The predisposition of bureaucrats and politicians to fall for ideas that might be labelled fairly as barmy isn’t a uniquely 21st-century affliction. In September 1919, the UK’s Home Office set up a committee to consider introducing in Great Britain and Ireland what the Daily Telegraph said would be a “twenty-four hour method of timekeeping ... a change in the clock dial, with all the twenty-four hours marked upon it”.
Ireland played an accidental part in firing up enthusiasm for the 24-hour clock. While travelling here in 1876, Scottish-Canadian engineer and inventor Sandford Fleming missed a train because a printed timetable incorrectly listed p.m. instead of a.m. He proposed a single 24-hour clock for the entire planet. More usefully, he designed Canada’s first postage stamp and engineered most of the Canadian Pacific Railway.

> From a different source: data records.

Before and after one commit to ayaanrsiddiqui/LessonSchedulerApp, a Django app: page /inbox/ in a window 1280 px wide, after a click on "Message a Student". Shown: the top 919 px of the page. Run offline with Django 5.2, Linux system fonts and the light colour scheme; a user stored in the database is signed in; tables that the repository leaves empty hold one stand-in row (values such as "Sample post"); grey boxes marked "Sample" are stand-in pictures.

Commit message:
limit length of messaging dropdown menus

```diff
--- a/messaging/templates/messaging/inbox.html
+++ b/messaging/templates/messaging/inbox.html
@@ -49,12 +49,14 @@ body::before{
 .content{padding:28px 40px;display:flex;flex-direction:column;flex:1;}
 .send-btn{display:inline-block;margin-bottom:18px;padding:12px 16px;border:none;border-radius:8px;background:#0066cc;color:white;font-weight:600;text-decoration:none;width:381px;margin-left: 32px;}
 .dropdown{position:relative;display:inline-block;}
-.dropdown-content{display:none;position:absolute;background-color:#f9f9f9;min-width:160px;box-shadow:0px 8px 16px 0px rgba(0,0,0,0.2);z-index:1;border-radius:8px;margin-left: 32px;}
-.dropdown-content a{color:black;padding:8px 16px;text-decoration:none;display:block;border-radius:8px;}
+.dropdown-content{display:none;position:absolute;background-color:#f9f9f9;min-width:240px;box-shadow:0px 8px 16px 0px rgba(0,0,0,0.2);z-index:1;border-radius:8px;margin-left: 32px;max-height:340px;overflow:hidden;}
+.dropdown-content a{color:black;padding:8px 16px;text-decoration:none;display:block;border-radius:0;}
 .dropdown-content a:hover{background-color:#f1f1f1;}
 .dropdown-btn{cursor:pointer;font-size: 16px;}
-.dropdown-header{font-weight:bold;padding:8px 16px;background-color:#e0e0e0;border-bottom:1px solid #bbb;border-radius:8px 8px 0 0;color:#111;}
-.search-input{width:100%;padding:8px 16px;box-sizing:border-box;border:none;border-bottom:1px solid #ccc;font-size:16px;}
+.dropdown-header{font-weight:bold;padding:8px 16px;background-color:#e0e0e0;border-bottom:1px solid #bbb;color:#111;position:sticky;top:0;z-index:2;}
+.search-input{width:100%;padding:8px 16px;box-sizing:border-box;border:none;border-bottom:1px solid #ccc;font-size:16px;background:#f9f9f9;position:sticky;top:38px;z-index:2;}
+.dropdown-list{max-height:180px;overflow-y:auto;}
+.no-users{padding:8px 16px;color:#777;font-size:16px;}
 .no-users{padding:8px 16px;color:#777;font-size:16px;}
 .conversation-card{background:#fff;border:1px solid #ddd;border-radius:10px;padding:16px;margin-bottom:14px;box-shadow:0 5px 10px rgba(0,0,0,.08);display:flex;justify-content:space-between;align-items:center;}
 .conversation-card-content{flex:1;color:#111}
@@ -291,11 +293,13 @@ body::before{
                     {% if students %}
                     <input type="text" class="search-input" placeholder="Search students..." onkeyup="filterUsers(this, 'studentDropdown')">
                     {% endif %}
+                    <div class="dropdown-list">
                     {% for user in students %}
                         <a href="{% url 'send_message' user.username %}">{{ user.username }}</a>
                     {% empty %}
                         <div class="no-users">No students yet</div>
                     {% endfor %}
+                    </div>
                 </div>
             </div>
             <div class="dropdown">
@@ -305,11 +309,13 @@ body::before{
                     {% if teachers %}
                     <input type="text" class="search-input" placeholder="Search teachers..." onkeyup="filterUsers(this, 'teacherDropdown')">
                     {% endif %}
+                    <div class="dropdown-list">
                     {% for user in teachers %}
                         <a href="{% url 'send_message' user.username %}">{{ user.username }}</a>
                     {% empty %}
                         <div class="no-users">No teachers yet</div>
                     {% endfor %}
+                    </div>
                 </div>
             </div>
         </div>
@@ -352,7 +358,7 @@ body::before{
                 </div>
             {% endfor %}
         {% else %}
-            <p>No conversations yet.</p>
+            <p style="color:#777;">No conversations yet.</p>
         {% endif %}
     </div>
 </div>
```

The 24-hour notation, also known in the US as military time, is the preferred usage in specialist areas aviation, public transport, emergency services, and computing for the avoidance of fatal error and ambiguity. But even in this digital epoch, cutting the day into two 12-hour pieces remains one of the most confirmed of our habits when setting about our more quotidian chores; while the screen might say it’s 15.00, we all know that is what we call 3pm. That enduring “immense unpopularity” of the 24-hour clock for everyday use has saved us from watch and clock faces that would be either indecipherable or ridiculously outsized.